====== Extracted records ======

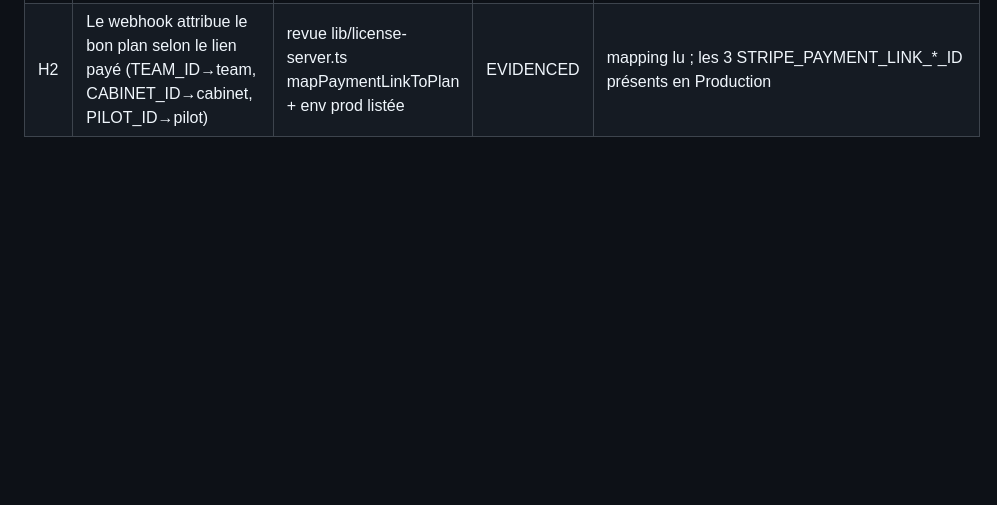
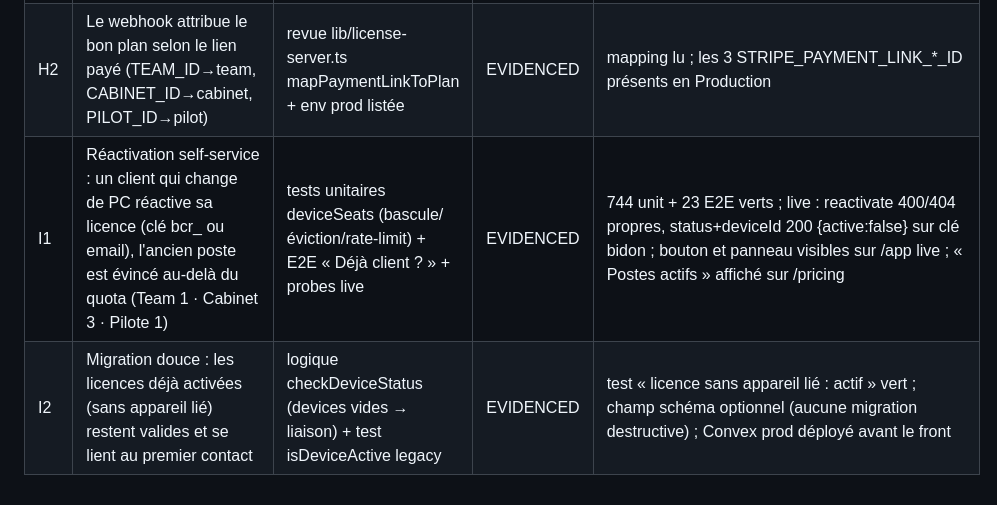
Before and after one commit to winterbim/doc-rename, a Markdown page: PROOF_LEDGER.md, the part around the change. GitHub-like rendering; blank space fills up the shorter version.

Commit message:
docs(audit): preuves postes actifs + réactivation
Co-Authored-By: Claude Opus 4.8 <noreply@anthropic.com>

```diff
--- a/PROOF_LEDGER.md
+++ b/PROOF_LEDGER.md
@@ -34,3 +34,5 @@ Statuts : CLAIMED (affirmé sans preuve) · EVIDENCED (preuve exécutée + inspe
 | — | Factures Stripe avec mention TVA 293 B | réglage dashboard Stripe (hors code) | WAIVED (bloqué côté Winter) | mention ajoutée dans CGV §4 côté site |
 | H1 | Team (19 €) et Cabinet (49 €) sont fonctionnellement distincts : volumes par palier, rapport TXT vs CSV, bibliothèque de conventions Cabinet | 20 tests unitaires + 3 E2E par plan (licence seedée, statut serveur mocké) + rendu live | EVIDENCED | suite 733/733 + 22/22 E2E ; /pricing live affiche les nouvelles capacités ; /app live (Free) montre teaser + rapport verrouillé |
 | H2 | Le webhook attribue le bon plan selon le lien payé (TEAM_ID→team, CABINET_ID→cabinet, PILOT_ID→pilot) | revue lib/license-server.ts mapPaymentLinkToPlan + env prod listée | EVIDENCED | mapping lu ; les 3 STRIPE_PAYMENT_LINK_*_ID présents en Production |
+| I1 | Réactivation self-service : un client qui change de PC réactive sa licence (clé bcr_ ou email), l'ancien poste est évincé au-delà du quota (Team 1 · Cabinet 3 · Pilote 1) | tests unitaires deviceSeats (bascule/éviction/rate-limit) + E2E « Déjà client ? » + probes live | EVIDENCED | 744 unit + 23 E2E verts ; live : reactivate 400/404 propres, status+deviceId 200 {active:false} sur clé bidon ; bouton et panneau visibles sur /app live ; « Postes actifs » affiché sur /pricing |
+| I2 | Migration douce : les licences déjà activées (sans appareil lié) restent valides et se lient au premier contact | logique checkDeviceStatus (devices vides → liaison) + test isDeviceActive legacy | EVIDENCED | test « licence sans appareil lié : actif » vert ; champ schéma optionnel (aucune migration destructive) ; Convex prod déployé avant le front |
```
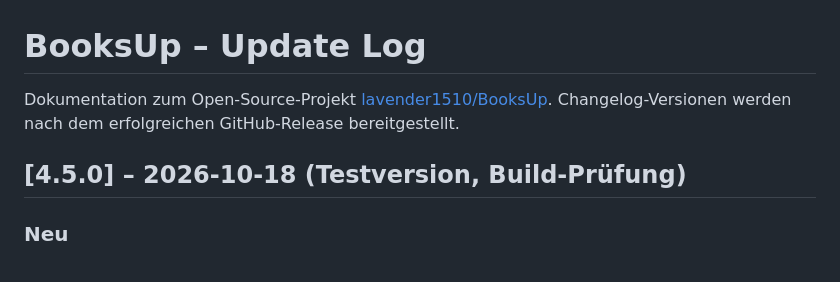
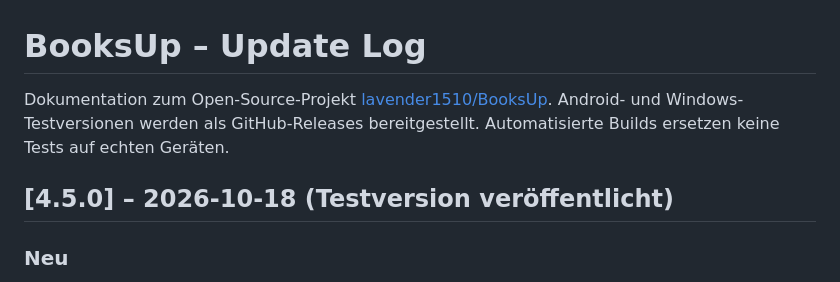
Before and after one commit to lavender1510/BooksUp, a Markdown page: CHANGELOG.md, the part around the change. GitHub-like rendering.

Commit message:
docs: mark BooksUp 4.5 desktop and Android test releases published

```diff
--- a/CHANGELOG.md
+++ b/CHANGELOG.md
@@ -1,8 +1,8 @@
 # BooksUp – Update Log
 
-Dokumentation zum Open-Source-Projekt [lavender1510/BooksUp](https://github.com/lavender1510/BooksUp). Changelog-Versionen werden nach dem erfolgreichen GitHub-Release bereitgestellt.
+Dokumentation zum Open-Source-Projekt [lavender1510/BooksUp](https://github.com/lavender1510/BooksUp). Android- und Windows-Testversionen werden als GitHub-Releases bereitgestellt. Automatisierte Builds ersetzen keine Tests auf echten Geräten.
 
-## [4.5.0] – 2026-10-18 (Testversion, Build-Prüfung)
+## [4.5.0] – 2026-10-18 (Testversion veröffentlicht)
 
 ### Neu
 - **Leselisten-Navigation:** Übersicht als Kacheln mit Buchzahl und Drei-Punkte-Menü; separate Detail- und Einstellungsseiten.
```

======

What you will do
None of the pictures should be kept; reproduce all the remaining material exactly.

Reply
Before and after one commit to winterbim/doc-rename, a Markdown page: PROOF_LEDGER.md, the part around the change. GitHub-like rendering; blank space fills up the shorter version.

Commit message:
docs(audit): preuves postes actifs + réactivation
Co-Authored-By: Claude Opus 4.8 <noreply@anthropic.com>

```diff
--- a/PROOF_LEDGER.md
+++ b/PROOF_LEDGER.md
@@ -34,3 +34,5 @@ Statuts : CLAIMED (affirmé sans preuve) · EVIDENCED (preuve exécutée + inspe
 | — | Factures Stripe avec mention TVA 293 B | réglage dashboard Stripe (hors code) | WAIVED (bloqué côté Winter) | mention ajoutée dans CGV §4 côté site |
 | H1 | Team (19 €) et Cabinet (49 €) sont fonctionnellement distincts : volumes par palier, rapport TXT vs CSV, bibliothèque de conventions Cabinet | 20 tests unitaires + 3 E2E par plan (licence seedée, statut serveur mocké) + rendu live | EVIDENCED | suite 733/733 + 22/22 E2E ; /pricing live affiche les nouvelles capacités ; /app live (Free) montre teaser + rapport verrouillé |
 | H2 | Le webhook attribue le bon plan selon le lien payé (TEAM_ID→team, CABINET_ID→cabinet, PILOT_ID→pilot) | revue lib/license-server.ts mapPaymentLinkToPlan + env prod listée | EVIDENCED | mapping lu ; les 3 STRIPE_PAYMENT_LINK_*_ID présents en Production |
+| I1 | Réactivation self-service : un client qui change de PC réactive sa licence (clé bcr_ ou email), l'ancien poste est évincé au-delà du quota (Team 1 · Cabinet 3 · Pilote 1) | tests unitaires deviceSeats (bascule/éviction/rate-limit) + E2E « Déjà client ? » + probes live | EVIDENCED | 744 unit + 23 E2E verts ; live : reactivate 400/404 propres, status+deviceId 200 {active:false} sur clé bidon ; bouton et panneau visibles sur /app live ; « Postes actifs » affiché sur /pricing |
+| I2 | Migration douce : les licences déjà activées (sans appareil lié) restent valides et se lient au premier contact | logique checkDeviceStatus (devices vides → liaison) + test isDeviceActive legacy | EVIDENCED | test « licence sans appareil lié : actif » vert ; champ schéma optionnel (aucune migration destructive) ; Convex prod déployé avant le front |
```
Before and after one commit to lavender1510/BooksUp, a Markdown page: CHANGELOG.md, the part around the change. GitHub-like rendering.

Commit message:
docs: mark BooksUp 4.5 desktop and Android test releases published

```diff
--- a/CHANGELOG.md
+++ b/CHANGELOG.md
@@ -1,8 +1,8 @@
 # BooksUp – Update Log
 
-Dokumentation zum Open-Source-Projekt [lavender1510/BooksUp](https://github.com/lavender1510/BooksUp). Changelog-Versionen werden nach dem erfolgreichen GitHub-Release bereitgestellt.
+Dokumentation zum Open-Source-Projekt [lavender1510/BooksUp](https://github.com/lavender1510/BooksUp). Android- und Windows-Testversionen werden als GitHub-Releases bereitgestellt. Automatisierte Builds ersetzen keine Tests auf echten Geräten.
 
-## [4.5.0] – 2026-10-18 (Testversion, Build-Prüfung)
+## [4.5.0] – 2026-10-18 (Testversion veröffentlicht)
 
 ### Neu
 - **Leselisten-Navigation:** Übersicht als Kacheln mit Buchzahl und Drei-Punkte-Menü; separate Detail- und Einstellungsseiten.
```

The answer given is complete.